PROVIDED MATERIAL:
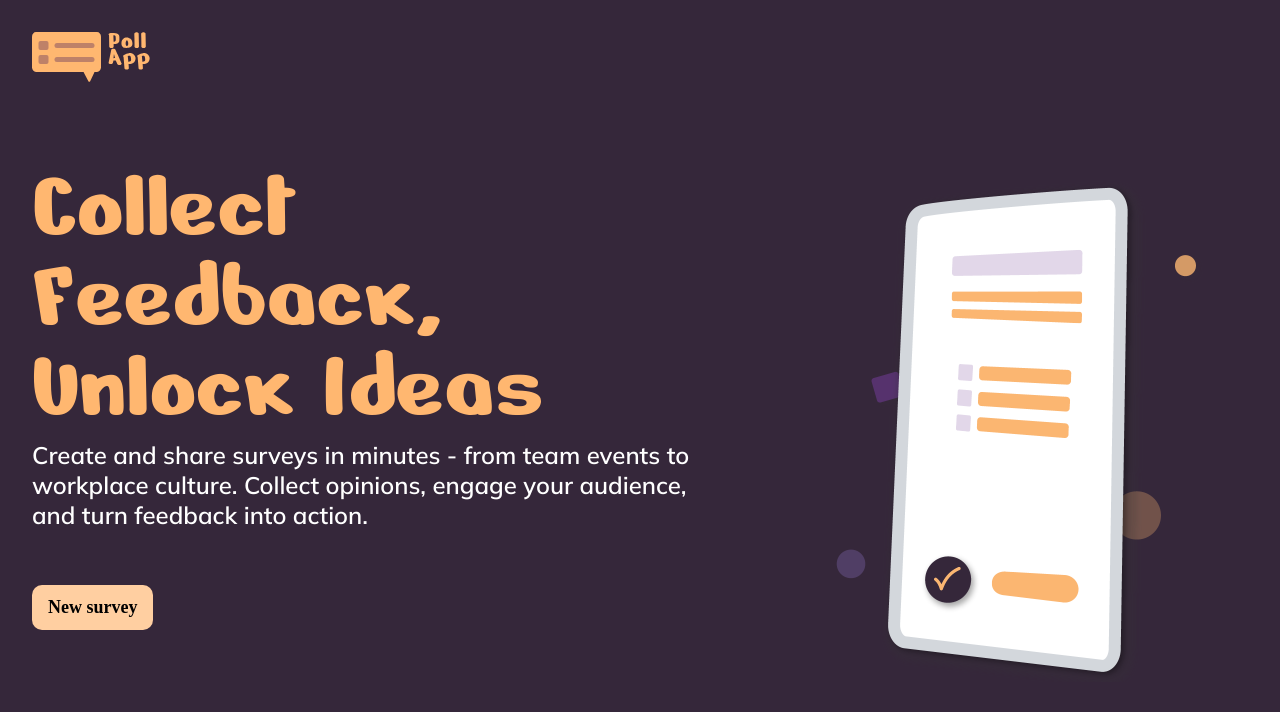
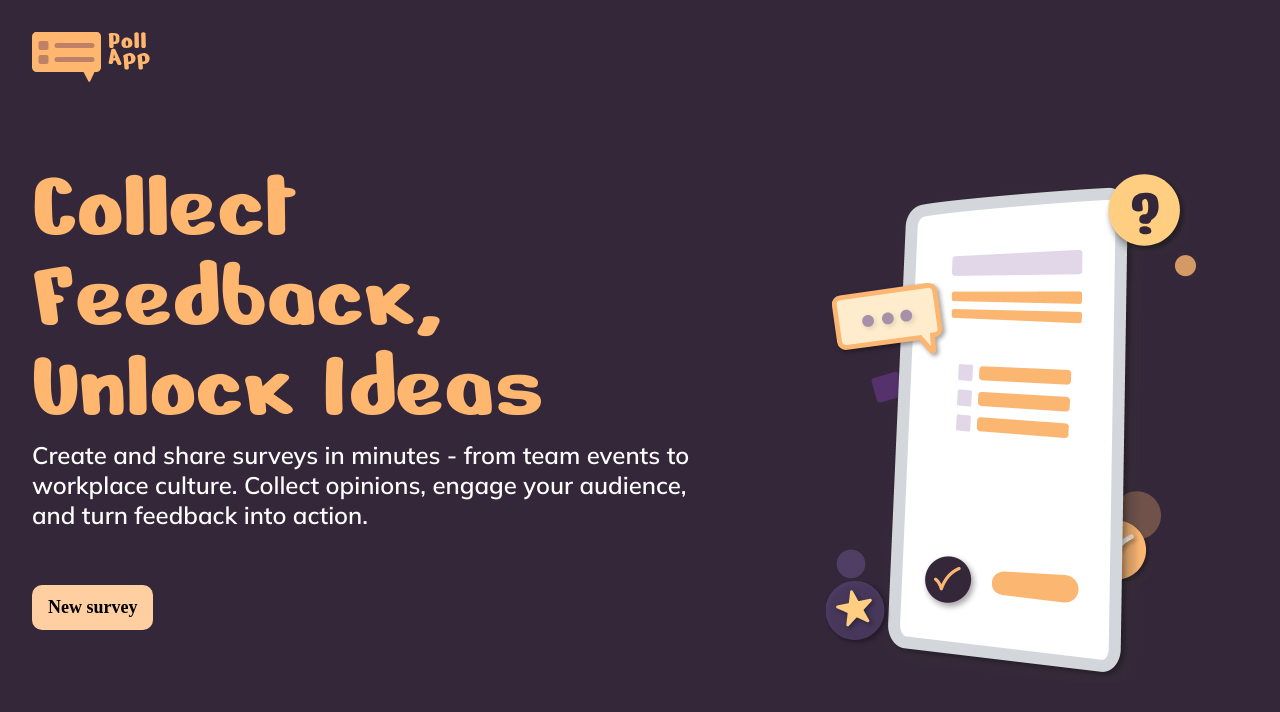
Before and after one commit to XbatzoX/poll-app, an Angular app: page / in a window 1280 px wide. Shown: the top 712 px of the page. Built offline with nearby package versions, Linux system fonts and the light colour scheme; a web font is replaced by a local one.

Commit message:
created animation for caption image

```diff
--- a/src/app/shared/components/main-caption/main-caption.html
+++ b/src/app/shared/components/main-caption/main-caption.html
@@ -13,7 +13,10 @@
         </div>
     </div>
     <div class="captionSection__rightContent">
-        <img class="imgIndex__phone" src="/assets/img/phone.svg" alt="a mobile icon">
-
+        <img class="captionSection__rightContent__imgIndexPhone" src="/assets/img/phone.svg" alt="a mobile icon">
+        <img class="captionSection__rightContent__imgIndexCheck" src="/assets/img/check.svg" alt="a check circle icon">
+        <img class="captionSection__rightContent__imgIndexQuestion" src="/assets/img/questin-mark-circle.svg" alt="a question mark circle icon">
+        <img class="captionSection__rightContent__imgIndexStar" src="/assets/img/star-circle.svg" alt="a star circle icon">
+        <img class="captionSection__rightContent__imgIndexBubble" src="/assets/img/check-circle.svg" alt="a comment bubble icon">
     </div>
 </section>
--- a/src/app/shared/components/main-caption/main-caption.scss
+++ b/src/app/shared/components/main-caption/main-caption.scss
@@ -35,4 +35,70 @@
         font-weight: 600;
         color: white;
     }
+
+    &__rightContent{
+        min-width: 520px;
+        height: 520px;
+        position: relative;
+        z-index: 10;
+
+        &__imgIndexPhone{
+            z-index: 2;
+            position: absolute;
+            top: 0;
+            left: 0;
+        }
+
+        &__imgIndexCheck{
+            z-index: 1;
+            position: absolute;
+            top: 65%;
+            right: 15%;
+            transform: scale(0.7);
+            transition: transform 0.3s ease;
+        }
+
+        &__imgIndexQuestion{
+            z-index: 3;
+            position: absolute;
+            top: 0%;
+            right: 10%;
+            transform: scale(0.9);
+            transition: transform 0.3s ease;
+        }
+
+        &__imgIndexStar{
+            z-index: 3;
+            position: absolute;
+            left: 16%;
+            bottom: 4%;
+            transform: scale(0.7);
+            transition: transform 0.3s ease;
+        }
+
+        &__imgIndexBubble{
+            z-index: 3;
+            position: absolute;
+            top: 20%;
+            left: 15%;
+            transform: scale(0.7);
+            transition: transform 0.3s ease;
+        }
+
+        &:hover &__imgIndexCheck{
+            transform: scale(1) translateX(55px) translateY(20px);
+        }
+
+        &:hover &__imgIndexQuestion{
+            transform: translateX(-5px) translateY(-5px) rotate(-8deg);
+        }
+
+        &:hover &__imgIndexStar{
+            transform: scale(0.9) translateX(-10px) translateY(10px);
+        }
+
+        &:hover &__imgIndexBubble{
+            transform: scale(1) translateX(-5px) rotate(-5deg);
+        }
+    }
 }
```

PROBLEM DETAILS: Only the text of the records belongs in the answer; reproduce it verbatim, with no pictures.

WRITTEN SOLUTION:
Before and after one commit to XbatzoX/poll-app, an Angular app: page / in a window 1280 px wide. Shown: the top 712 px of the page. Built offline with nearby package versions, Linux system fonts and the light colour scheme; a web font is replaced by a local one.

Commit message:
created animation for caption image

```diff
--- a/src/app/shared/components/main-caption/main-caption.html
+++ b/src/app/shared/components/main-caption/main-caption.html
@@ -13,7 +13,10 @@
         </div>
     </div>
     <div class="captionSection__rightContent">
-        <img class="imgIndex__phone" src="/assets/img/phone.svg" alt="a mobile icon">
-
+        <img class="captionSection__rightContent__imgIndexPhone" src="/assets/img/phone.svg" alt="a mobile icon">
+        <img class="captionSection__rightContent__imgIndexCheck" src="/assets/img/check.svg" alt="a check circle icon">
+        <img class="captionSection__rightContent__imgIndexQuestion" src="/assets/img/questin-mark-circle.svg" alt="a question mark circle icon">
+        <img class="captionSection__rightContent__imgIndexStar" src="/assets/img/star-circle.svg" alt="a star circle icon">
+        <img class="captionSection__rightContent__imgIndexBubble" src="/assets/img/check-circle.svg" alt="a comment bubble icon">
     </div>
 </section>
--- a/src/app/shared/components/main-caption/main-caption.scss
+++ b/src/app/shared/components/main-caption/main-caption.scss
@@ -35,4 +35,70 @@
         font-weight: 600;
         color: white;
     }
+
+    &__rightContent{
+        min-width: 520px;
+        height: 520px;
+        position: relative;
+        z-index: 10;
+
+        &__imgIndexPhone{
+            z-index: 2;
+            position: absolute;
+            top: 0;
+            left: 0;
+        }
+
+        &__imgIndexCheck{
+            z-index: 1;
+            position: absolute;
+            top: 65%;
+            right: 15%;
+            transform: scale(0.7);
+            transition: transform 0.3s ease;
+        }
+
+        &__imgIndexQuestion{
+            z-index: 3;
+            position: absolute;
+            top: 0%;
+            right: 10%;
+            transform: scale(0.9);
+            transition: transform 0.3s ease;
+        }
+
+        &__imgIndexStar{
+            z-index: 3;
+            position: absolute;
+            left: 16%;
+            bottom: 4%;
+            transform: scale(0.7);
+            transition: transform 0.3s ease;
+        }
+
+        &__imgIndexBubble{
+            z-index: 3;
+            position: absolute;
+            top: 20%;
+            left: 15%;
+            transform: scale(0.7);
+            transition: transform 0.3s ease;
+        }
+
+        &:hover &__imgIndexCheck{
+            transform: scale(1) translateX(55px) translateY(20px);
+        }
+
+        &:hover &__imgIndexQuestion{
+            transform: translateX(-5px) translateY(-5px) rotate(-8deg);
+        }
+
+        &:hover &__imgIndexStar{
+            transform: scale(0.9) translateX(-10px) translateY(10px);
+        }
+
+        &:hover &__imgIndexBubble{
+            transform: scale(1) translateX(-5px) rotate(-5deg);
+        }
+    }
 }
```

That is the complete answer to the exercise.